    A box denoting the location and extent of an object in an image, defined by four numbers, either the locations of two corners or a center location and size.

  • Categorization

    An annotation type for image of text that assigns each entry to a finite set of groups.

  • Comparison

    Annotation that refers to two or more entities of the same type.

  • Computer Vision

    Computer Vision is one branch of Artificial Intelligence as it applies to images and videos. See also Perception (Robotics).

  • Cuboid Annotation

    Annotation type of a 3-dimensional shape like a cube with independently varying length, width and height

  • Deep Learning

    Artificial Neural Networks as they are used in the 2010s. “Deep” because they are structured as a long series of non-linear functions composed together with one another. Machine Learning models with very high capacities, well-known subtypes include Convolutional Neural Networks (CNNs / convnets) and Recurrent Neural Networks (RNNs). Able to fit on massive datasets without saturating, using large amounts of computational power from SIMD processors like GPUs.

  • Detection Model

    A detection model tells you if an object exists in any given location in a picture. Often combined with non-max suppression to eliminate duplicate detections.

  • Heuristic

    Rules notable because they are useful and practical, with no guarrantee of optimality or rigor. Read more here.

  • LiDAR

    LiDAR, short for Light Detection and Ranging is a remote sensing method that uses light in the form of a pulsed laser to measure distance to a target. The output takes the form of a set of 4D points consisting of 3D position and reflectivity.
    For more on LiDAR Annotation, take a look at our Sensor Fusion Annotation page.

  • Machine Learning

    Programming of computer functions by using representative data instead of by explicitly coding in the steps of an algorithm.

  • Natural Language Processing

    A subfield of Artificial Intelligence (AI) that processes text in order to extract abstract syntactic and semantic content.

  • Neural Network

    An approach invented in the 1980s for constructing functions from simple non-linear modular parts inspired by how biological neurons functioned.

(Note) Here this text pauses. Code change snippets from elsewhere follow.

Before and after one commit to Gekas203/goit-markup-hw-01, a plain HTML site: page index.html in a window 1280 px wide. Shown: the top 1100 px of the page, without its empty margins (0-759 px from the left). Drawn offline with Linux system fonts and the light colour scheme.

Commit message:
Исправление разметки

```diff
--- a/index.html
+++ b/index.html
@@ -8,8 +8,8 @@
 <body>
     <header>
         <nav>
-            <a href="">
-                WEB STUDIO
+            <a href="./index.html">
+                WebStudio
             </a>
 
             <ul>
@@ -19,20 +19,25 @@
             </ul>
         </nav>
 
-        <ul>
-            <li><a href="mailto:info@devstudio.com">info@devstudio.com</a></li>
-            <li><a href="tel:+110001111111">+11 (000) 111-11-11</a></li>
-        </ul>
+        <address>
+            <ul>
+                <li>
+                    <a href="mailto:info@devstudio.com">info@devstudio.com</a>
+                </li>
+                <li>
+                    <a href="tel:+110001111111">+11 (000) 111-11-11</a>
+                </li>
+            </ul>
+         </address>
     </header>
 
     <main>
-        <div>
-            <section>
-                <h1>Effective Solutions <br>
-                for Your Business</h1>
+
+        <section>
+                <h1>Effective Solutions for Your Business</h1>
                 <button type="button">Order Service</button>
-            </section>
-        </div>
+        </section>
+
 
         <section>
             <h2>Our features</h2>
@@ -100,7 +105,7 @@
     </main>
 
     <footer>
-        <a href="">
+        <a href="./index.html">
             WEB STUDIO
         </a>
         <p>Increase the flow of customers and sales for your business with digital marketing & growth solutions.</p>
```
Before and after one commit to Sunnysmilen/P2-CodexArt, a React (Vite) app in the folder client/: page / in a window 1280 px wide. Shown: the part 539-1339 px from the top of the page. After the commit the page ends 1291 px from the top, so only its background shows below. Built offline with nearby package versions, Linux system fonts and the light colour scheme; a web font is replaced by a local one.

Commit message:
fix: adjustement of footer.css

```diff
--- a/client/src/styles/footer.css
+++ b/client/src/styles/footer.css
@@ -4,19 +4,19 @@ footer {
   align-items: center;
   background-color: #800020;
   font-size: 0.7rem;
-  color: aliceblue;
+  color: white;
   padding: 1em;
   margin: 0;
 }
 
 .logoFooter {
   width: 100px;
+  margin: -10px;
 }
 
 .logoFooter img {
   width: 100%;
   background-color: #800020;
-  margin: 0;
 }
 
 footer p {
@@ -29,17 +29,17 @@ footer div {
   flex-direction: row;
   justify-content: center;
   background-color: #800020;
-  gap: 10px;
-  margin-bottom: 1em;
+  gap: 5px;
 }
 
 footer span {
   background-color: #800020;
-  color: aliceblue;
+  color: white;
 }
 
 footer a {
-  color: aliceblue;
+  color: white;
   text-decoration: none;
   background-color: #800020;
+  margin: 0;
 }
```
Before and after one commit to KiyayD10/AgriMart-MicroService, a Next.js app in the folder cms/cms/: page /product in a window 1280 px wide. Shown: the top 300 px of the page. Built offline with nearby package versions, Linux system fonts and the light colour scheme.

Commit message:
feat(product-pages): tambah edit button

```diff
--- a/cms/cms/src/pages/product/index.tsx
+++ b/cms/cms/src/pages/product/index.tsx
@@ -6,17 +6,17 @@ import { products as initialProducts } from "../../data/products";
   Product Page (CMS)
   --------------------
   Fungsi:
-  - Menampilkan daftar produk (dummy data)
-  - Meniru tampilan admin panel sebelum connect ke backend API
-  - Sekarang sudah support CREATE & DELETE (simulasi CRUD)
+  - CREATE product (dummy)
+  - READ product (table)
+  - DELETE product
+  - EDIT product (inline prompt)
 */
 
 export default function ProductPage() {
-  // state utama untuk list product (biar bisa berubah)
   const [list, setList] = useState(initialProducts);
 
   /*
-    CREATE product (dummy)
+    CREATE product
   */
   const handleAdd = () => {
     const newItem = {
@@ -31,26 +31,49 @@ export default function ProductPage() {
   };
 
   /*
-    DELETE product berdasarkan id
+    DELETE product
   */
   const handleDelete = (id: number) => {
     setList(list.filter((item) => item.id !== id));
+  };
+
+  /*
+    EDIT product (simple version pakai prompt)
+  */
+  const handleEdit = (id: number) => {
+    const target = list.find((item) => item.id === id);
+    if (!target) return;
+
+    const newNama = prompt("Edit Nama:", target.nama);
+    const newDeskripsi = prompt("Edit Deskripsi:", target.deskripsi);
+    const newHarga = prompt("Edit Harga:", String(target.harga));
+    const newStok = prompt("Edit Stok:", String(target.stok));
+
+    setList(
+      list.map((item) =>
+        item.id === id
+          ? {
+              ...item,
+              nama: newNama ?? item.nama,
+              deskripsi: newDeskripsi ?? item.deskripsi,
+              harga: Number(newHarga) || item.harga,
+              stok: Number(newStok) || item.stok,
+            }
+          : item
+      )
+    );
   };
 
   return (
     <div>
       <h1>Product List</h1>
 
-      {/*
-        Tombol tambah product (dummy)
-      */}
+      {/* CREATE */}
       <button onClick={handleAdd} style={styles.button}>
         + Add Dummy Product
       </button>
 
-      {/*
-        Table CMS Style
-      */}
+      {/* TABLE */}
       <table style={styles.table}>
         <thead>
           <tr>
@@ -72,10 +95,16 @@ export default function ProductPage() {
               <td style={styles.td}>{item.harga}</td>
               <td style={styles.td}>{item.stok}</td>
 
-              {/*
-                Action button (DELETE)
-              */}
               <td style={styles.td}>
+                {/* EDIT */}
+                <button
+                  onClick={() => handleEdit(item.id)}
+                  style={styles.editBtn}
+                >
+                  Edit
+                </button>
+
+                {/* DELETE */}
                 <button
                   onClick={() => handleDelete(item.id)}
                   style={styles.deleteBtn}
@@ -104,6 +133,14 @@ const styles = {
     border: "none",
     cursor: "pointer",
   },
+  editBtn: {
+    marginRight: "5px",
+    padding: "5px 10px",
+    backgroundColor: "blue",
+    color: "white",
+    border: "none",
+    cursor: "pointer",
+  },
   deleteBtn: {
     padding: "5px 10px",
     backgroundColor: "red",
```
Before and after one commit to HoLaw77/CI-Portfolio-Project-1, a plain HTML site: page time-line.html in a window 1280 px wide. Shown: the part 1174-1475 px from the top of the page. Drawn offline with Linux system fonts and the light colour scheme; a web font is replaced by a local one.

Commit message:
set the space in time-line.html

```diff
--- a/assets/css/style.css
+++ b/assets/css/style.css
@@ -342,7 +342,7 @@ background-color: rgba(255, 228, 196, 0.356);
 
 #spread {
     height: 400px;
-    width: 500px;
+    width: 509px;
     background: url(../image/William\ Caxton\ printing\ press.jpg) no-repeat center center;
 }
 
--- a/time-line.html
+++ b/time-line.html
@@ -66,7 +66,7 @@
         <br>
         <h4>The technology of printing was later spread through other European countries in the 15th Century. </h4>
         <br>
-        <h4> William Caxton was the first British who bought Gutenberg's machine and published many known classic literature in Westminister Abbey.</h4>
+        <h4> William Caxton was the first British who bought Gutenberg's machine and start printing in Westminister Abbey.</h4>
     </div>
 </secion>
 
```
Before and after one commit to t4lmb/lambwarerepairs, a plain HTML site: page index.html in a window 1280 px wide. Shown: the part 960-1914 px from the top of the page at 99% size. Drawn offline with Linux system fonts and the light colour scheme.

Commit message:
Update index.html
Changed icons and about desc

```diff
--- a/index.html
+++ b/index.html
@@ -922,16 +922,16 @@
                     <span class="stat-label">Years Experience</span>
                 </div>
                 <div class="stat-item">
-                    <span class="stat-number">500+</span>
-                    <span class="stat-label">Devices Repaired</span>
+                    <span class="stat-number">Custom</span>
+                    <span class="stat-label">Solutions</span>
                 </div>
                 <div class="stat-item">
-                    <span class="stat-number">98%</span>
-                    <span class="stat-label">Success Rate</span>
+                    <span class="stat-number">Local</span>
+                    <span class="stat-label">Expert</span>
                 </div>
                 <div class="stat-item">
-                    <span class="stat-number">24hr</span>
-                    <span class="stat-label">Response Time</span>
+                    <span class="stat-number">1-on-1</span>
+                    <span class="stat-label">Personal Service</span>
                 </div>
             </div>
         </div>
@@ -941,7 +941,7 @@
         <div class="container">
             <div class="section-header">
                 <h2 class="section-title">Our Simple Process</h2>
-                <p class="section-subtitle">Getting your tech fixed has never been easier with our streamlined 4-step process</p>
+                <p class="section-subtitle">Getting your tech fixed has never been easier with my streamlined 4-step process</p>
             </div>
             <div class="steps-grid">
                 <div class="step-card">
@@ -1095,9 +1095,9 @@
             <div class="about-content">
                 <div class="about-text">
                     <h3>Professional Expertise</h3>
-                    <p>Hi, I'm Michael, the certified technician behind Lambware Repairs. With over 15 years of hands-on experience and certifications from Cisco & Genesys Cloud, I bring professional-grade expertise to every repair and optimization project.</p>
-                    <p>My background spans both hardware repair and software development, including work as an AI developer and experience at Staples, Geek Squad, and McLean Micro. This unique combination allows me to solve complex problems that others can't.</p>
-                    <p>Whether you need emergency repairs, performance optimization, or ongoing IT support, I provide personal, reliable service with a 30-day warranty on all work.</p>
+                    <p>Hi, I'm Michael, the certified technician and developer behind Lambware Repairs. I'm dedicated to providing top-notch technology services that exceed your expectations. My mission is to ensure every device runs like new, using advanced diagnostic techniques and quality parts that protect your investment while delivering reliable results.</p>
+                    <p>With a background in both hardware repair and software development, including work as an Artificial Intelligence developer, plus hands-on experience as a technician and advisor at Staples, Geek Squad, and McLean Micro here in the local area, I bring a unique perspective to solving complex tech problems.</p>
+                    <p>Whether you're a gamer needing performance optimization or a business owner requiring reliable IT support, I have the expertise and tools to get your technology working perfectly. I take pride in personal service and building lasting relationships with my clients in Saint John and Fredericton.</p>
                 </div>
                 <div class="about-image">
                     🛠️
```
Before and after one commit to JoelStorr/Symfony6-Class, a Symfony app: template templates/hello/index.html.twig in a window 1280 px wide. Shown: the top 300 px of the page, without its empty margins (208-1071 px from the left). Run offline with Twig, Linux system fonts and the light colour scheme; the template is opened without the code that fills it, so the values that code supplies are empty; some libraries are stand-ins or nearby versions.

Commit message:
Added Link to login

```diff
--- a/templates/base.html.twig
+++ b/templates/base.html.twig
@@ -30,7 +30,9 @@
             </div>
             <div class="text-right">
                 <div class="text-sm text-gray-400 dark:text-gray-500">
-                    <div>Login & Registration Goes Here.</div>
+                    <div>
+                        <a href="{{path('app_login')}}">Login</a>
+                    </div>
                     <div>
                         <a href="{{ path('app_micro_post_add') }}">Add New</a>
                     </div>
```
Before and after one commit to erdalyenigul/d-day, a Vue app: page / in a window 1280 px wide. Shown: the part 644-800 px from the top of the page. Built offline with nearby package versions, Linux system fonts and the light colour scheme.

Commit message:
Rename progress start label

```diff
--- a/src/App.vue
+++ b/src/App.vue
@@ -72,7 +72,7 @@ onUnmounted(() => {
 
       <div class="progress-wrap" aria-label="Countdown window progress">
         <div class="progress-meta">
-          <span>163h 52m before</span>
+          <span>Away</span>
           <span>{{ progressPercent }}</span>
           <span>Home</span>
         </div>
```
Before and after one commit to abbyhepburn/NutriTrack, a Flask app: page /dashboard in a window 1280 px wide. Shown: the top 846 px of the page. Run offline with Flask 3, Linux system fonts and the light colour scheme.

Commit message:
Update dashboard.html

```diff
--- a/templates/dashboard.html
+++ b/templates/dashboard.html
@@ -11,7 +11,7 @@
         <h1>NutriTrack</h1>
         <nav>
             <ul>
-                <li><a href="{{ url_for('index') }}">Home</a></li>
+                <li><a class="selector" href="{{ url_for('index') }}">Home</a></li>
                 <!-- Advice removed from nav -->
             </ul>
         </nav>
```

As of the 2010s, hundreds of layers are used, and the field is known as “Deep Learning.”

  • Optical Character Recognition

    Abbrev: OCR
    Conversion of images of printed, handwritten or typed text to machine-native text.

  • Perception (Robotics)

    Processing of raw data from sensors (cameras / lidar / radar) into a higher-level of representation (entities / terrain / surfaces / volumes) for use by other parts of a robotic control system.

  • Semantic Segmentation

    An annotation type in which every pixel in an image is classified and labeled with the type of object the pixel belongs to. Contrast with Instance Segmentation.
    See more on our Semantic Segmentation Annotation.

  • Training Data

    Data used by Machine Learning algorithms to fit function parameters. In traditional software development, developers explicitly specify instructions for a computer to follow to produce outputs from inputs. With machine learning (ML), instead of explicit instructions, we provide the ML model with examples (pairs of outputs and inputs), which the model imitates trying to produce the same outputs from the corresponding inputs. These examples are called training data.

  • Transfer Learning

    Techniques for using a model trained on one problem for a different problem.

  • Unsupervised Learning

    In contrast with Supervised Learning, where models learn how to produce outputs given inputs, there is no output for unsupervised learning. Given only inputs, unsupervised learning methods learn how the different dimensions of the input relate to each other, revealing the underlying structure in the inputs. Unsupervised learning includes Principle Component Analysis (PCA) and Generative Adversarial Networks (GANs).

  • Variance

    Also known as: Random error

    Errors in estimated models that go away with infinite data. See Bias.